Unless your list is sorted, you need to compare every value to the needle. Therefore, both your solution and indexOf will have to execute n/2 comparisons on average. However, since indexOf is a built-in method, it may use additional optimizations and will be slightly faster in practice.

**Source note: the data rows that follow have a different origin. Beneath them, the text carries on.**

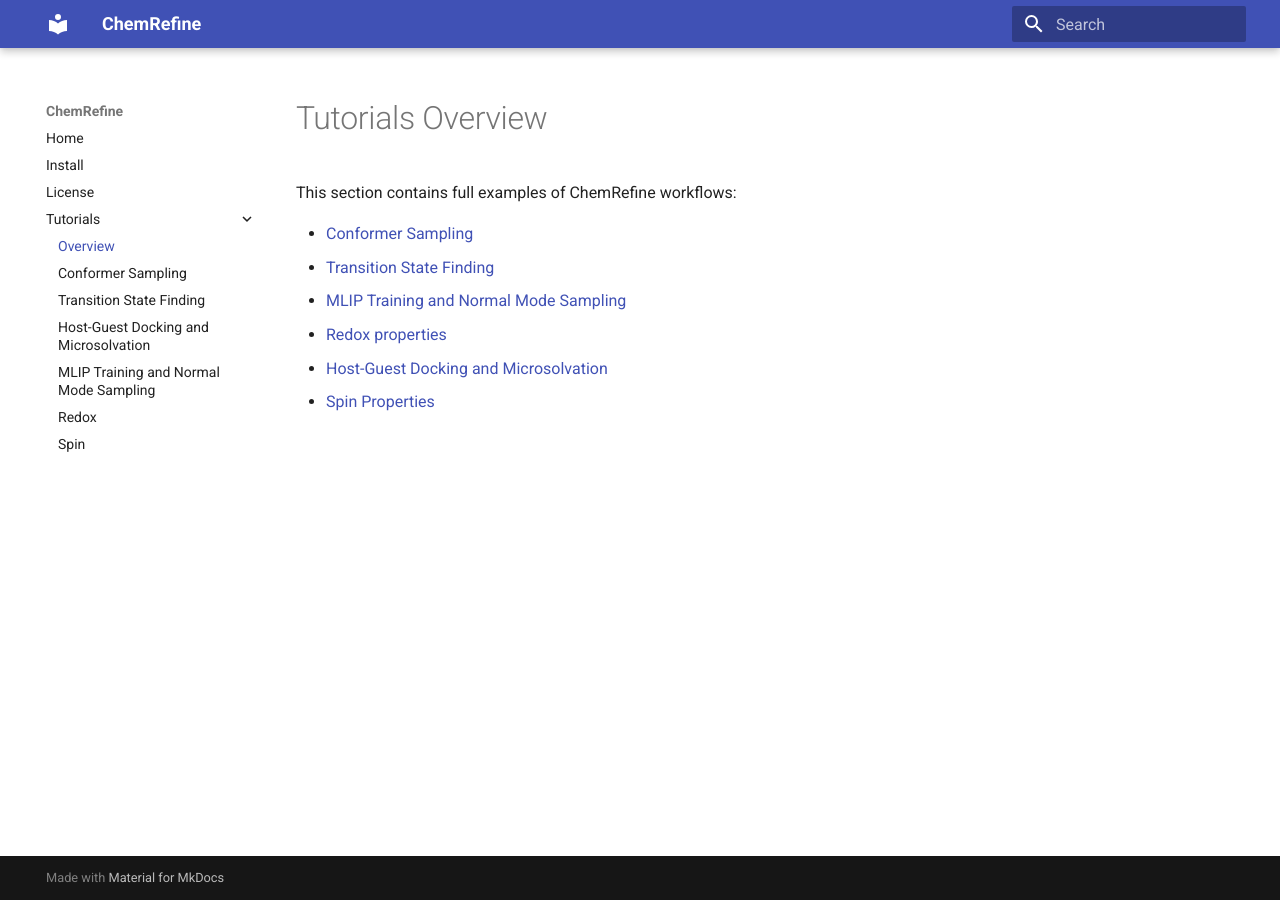
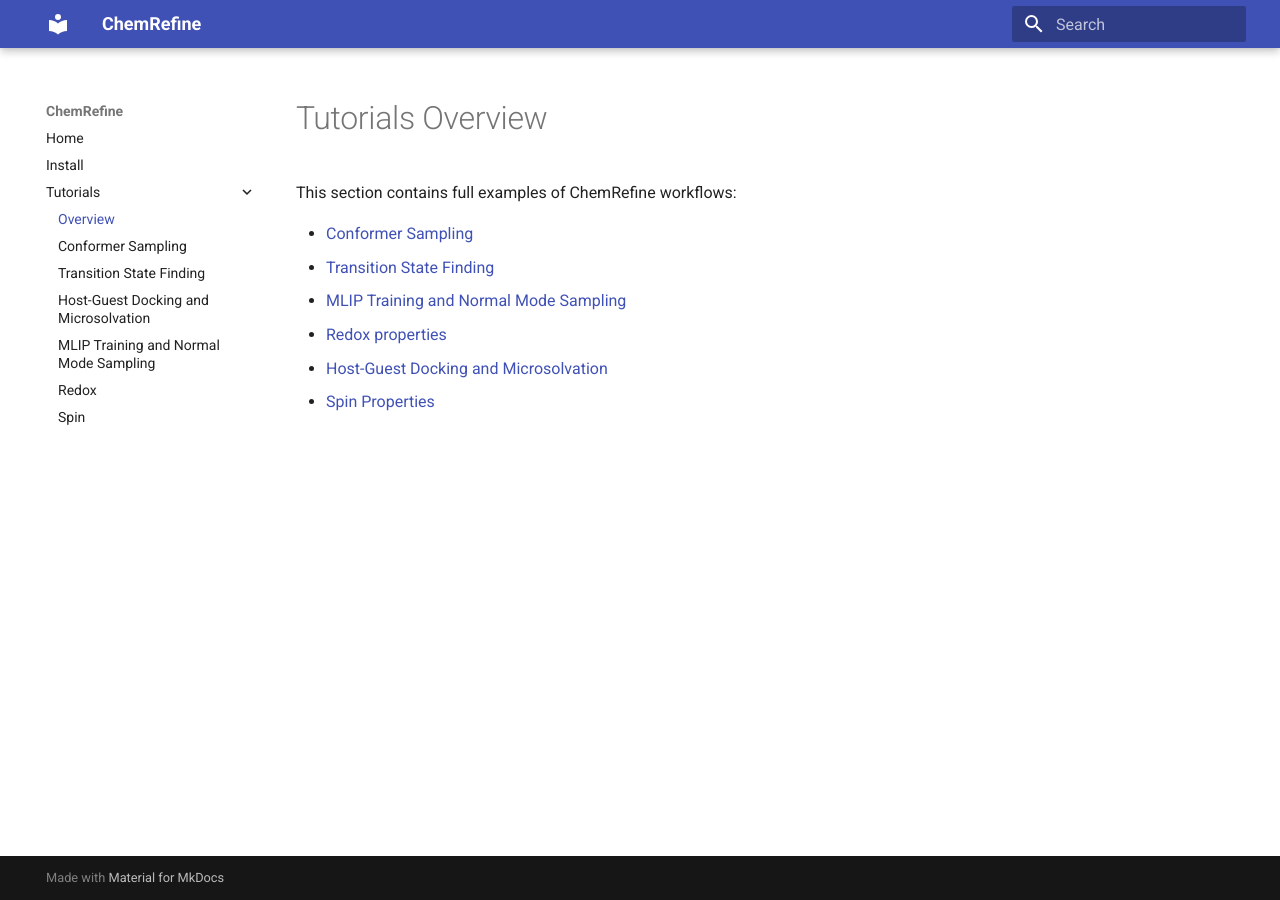
Before and after one commit to sterling-group/ChemRefine, an MkDocs documentation site: the page built from docs/tutorials/index.md, in a window 1280 px wide. Built offline with MkDocs 1.6.1 and Material for MkDocs 9.7.7, drawn with Linux system fonts in a browser that asks for light colours.

Commit message:
removed license

```diff
--- a/mkdocs.yml
+++ b/mkdocs.yml
@@ -5,7 +5,6 @@ theme:
 nav:
   - Home: index.md
   - Install: INSTALL.md
-  - License: LICENSE.md
   - Tutorials:
       - Overview: tutorials/index.md
       - Conformer Sampling: tutorials/conformer_sampling.md
```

Note that unless your application searches in lists extremely often (say a 1000 times per second) or the lists are huge (say 100k entries), the speed difference will not matter.

Solution 4:

I benchmarked it multiple times on Google Chrome 52, but feel free to copypaste it into any other browser’s console.


~ 1500 ms, includes (~ 2700 ms when I used the polyfill)

var array = [0,1,2,3,4,5,6,7,8,9]; 
var result = 0;

var start = new Date().getTime();
for(var i = 0; i < 10000000; i++)
{
  if(array.includes("test") === true){ result++; }
}
console.log(new Date().getTime() - start);

~ 1050 ms, indexOf

var array = [0,1,2,3,4,5,6,7,8,9]; 
var result = 0;

var start = new Date().getTime();
for(var i = 0; i < 10000000; i++)
{
  if(array.indexOf("test") > -1){ result++; }
}
console.log(new Date().getTime() - start);

~ 650 ms, custom function

function inArray(target, array)
{

/* Caching array.length doesn't increase the performance of the for loop on V8 (and probably on most of other major engines) */

  for(var i = 0; i < array.length; i++) 
  {
    if(array[i] === target)
    {
      return true;
    }
  }

  return false; 
}

var array = [0,1,2,3,4,5,6,7,8,9]; 
var result = 0;

var start = new Date().getTime();
for(var i = 0; i < 10000000; i++)
{
  if(inArray("test", array) === true){ result++; }
}
console.log(new Date().getTime() - start);

Solution 5:

Single line code.. will return true or false

!!(arr.indexOf("val")+1)

Solution 6:

You can use indexOf But not working well in the last version of internet explorer.
Code:

function isInArray(value, array) {
  return array.indexOf(value) > -1;
}

Execution:

isInArray(1, [1,2,3]); // true

I suggest you use the following code:

function inArray(needle, haystack) {
 var length = haystack.length;
 for (var i = 0; i < length; i++) {
 if (haystack[i] == needle)
  return true;
 }
 return false;
}